The problem when making central characters scientists, or at least defining them by their rationality, is that in order to abide by the format of Hollywood cinema, they’ll have to step down as hero or cave to the pressure of the spiritual or supernatural. Director Chris Nolan goes one better in Interstellar, attempting to explain away the mysticism of the narrative through science.
The conflict is introduced early on when ex-NASA pilot and apparent rationalist Cooper (McConaughey) dismisses his daughters claim that there is a ghost in her room – knocking books off the shelf, and parting dust into piles on the ground. This poltergeist isn’t like most others, acting arbitrarily and making shit move to be spooky; this one has a message.

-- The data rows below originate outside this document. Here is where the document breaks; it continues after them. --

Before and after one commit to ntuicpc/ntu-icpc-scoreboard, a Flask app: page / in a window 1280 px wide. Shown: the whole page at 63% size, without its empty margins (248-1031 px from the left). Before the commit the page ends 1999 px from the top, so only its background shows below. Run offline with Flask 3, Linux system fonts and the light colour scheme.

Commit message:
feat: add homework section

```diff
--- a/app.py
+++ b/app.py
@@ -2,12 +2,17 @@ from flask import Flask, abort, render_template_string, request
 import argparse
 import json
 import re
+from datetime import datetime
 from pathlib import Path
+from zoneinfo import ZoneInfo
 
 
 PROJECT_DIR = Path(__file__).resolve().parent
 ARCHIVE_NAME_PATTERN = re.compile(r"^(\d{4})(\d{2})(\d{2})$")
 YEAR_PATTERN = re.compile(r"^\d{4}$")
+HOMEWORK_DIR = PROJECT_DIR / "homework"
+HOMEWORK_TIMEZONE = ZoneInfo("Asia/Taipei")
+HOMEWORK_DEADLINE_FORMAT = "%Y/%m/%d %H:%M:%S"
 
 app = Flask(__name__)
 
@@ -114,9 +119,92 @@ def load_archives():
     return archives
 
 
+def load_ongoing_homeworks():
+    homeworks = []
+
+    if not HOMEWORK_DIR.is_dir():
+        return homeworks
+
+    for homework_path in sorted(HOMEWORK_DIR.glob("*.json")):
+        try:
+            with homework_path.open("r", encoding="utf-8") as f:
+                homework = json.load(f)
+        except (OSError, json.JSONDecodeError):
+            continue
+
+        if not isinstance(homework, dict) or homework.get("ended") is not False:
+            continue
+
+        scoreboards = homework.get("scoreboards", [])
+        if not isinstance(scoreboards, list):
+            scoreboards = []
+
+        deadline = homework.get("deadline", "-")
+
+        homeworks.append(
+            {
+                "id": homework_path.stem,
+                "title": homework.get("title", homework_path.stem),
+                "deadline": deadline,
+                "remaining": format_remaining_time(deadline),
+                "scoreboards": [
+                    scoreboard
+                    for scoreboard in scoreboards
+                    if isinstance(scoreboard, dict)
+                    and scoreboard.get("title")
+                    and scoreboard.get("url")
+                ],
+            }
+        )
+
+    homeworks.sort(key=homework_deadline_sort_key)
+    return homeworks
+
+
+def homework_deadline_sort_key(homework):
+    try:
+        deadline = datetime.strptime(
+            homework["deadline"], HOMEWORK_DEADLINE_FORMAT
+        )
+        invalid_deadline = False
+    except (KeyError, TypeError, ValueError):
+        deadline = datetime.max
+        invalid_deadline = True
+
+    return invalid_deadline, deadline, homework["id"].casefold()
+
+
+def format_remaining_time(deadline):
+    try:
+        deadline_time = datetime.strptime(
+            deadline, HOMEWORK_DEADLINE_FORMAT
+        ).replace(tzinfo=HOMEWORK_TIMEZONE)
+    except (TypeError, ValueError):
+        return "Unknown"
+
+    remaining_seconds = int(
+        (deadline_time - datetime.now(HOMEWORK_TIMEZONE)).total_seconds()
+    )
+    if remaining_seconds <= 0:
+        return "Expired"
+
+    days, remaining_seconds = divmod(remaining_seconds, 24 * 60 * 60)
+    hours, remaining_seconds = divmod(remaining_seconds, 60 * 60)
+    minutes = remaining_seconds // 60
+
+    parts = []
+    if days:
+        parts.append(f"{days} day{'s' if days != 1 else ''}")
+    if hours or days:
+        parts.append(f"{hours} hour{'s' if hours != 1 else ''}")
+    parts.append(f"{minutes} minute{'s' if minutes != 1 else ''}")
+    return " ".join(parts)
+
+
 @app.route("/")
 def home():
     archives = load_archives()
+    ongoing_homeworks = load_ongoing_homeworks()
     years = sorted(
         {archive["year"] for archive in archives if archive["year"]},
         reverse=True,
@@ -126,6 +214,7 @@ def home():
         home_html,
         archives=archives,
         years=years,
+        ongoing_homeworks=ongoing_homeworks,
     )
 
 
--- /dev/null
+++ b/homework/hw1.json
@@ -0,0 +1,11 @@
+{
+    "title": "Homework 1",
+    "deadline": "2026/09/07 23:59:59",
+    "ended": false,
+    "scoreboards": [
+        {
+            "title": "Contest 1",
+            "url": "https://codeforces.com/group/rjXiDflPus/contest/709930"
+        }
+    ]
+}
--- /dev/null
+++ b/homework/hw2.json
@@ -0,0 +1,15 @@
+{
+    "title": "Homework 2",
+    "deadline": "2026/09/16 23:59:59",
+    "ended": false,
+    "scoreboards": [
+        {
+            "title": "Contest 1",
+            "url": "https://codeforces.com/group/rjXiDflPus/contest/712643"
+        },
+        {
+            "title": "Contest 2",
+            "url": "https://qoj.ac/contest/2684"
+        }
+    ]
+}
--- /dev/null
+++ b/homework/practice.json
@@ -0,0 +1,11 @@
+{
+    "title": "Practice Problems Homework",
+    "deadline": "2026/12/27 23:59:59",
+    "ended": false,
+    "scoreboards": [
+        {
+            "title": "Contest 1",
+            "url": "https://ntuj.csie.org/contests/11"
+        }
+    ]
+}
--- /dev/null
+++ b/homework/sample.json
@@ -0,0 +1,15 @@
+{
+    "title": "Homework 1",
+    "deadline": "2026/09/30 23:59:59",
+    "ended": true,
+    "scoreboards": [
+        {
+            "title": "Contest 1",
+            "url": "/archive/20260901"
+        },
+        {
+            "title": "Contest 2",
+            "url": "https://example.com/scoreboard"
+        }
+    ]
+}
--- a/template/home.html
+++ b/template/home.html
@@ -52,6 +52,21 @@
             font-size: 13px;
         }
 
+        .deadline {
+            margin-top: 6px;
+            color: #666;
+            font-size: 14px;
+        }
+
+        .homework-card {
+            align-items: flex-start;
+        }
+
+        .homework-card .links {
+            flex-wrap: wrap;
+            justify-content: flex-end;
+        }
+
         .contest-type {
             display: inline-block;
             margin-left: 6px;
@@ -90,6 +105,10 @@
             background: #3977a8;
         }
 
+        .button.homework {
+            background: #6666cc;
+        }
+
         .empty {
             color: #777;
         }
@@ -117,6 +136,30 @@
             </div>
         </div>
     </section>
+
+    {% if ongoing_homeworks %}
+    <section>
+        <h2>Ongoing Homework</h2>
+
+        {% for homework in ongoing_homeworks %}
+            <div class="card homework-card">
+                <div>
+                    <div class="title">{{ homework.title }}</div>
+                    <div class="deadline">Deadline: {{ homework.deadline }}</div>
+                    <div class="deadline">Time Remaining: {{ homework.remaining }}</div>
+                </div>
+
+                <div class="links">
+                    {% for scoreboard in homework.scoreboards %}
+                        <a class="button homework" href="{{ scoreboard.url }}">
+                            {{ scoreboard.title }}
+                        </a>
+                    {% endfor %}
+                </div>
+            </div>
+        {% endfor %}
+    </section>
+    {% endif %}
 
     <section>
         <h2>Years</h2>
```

Granted this message changes from the word ‘STAY’ to the missing quantum data of the gravitation problem, communicated in binary on the second hand of a watch. Pretty much the opposite of stay. And a tad more complex. But our hero of the third act is the little girl grown up, daughter Murphy Cooper: scientist and ghost-whisperer. She embodies both the religious and the rational, reconciling the faith-driven attitude of Hollywood with the scientific method by eventually providing proof of her own spiritual experiences.
Some thoughts on the structure of Nymphomaniac – sidestepping comments on some truly bizarre performances including Shia LaBeouf, whose accent genuinely provoked laughs from the audience I sat amongst.
With his tongue still firmly in cheek, Lars von Trier continues to try and shock audiences as he explores female sexuality in the early stages of a young nymphomaniac’s life – humorous for the first volume at least until it starts to run dry. Drifting from the more serious, though it certainly retains a level of dramatic darkness, von Trier plays with the audience as he his known to do and tries for shock so blatantly at points that it begins to feel like a parody of his own style.
The crowd I sit with in this odd Friday matinee, while the sun shines bright outside, is made up of mostly guys on their own. A few couples and the odd scattering of fems but predominantly men on their own. I am one of them. Still this is strange – I feel strange. Whether through discomfort from the subject matter, or from the lack of give in the material of our collective crotches, there is a lot of shuffling between laughs. Alan Moore, author of graphic novel The Lost Girls which would perhaps fall under the self-same categorisation, has commented on the idea of ‘intellectual pornography’: that it is a difficult feat that has to fight for the blood to rush to either of the brains; that you will ultimately be stimulated on one level only. Men anyway. Us lone men fidgeting in the dark. So maybe von Trier has an alibi for the film not satisfying audiences intellectually…
What I found intriguing about Nymphomaniac was its place in the context of von Trier’s films as subverting the form of storytelling and preventing escapism.
The mainstream romantic-comedy has steadily become saturated with genre conventions and narrative devices that seem to have shaped audience expectation. A formulaic love story that relies on certain narrative hooks and character details that become almost interchangeable. This is made more noticeable by the sub-genre trends that seem to overlap as they reflect current attitudes – think the few rom-coms released in 2010 that centred on artificial insemination. The films do not not disappoint rather they play out just as suggested in the trailer. While every genre has its conventions, two recent romantic-comedies Friends With Benefits (Gluck, 2011)and (500) Days of Summer (Webb, 2009) seem to bring attention to, and in some cases overtly criticise, the tendencies of the genre. Most importantly though both films offer the promise of no ordinary love story… and both films break that promise.
Recently more films have been challenging the conventions of the romantic-comedy genre, moving away from the uniform portrayal of heterosexual, Caucasian, materialist archetypes. The anomalous box-office success Bridesmaids (Feig, 2011)was viewed as a breakthrough for depicting stronger more rounded female characters – perhaps an affectation of actually being written by women. Although this film challenged certain Hollywood clichés and stereotypes it also appeared to reinstate and reaffirm others – such as the heterosexual, Caucasian materialist. (more…)
Science and scientific values have long been denounced in cinema, shown to be a product of an egocentric personality that is somehow less human than others. In the last decade there has been an ongoing trend that is fighting against this representation – beginning to subvert stereotyped characters and narratives that promote the alienation of science. Although this light-spirited backlash has experienced an increasing popularity, there still remains in Hollywood the stereotyping and vilification of the scientific mind. A Dangerous Method and Hysteria, both released this year, appear to demonstrate a subtle undermining of scientific values that harks back to the classical opposition in Hollywood.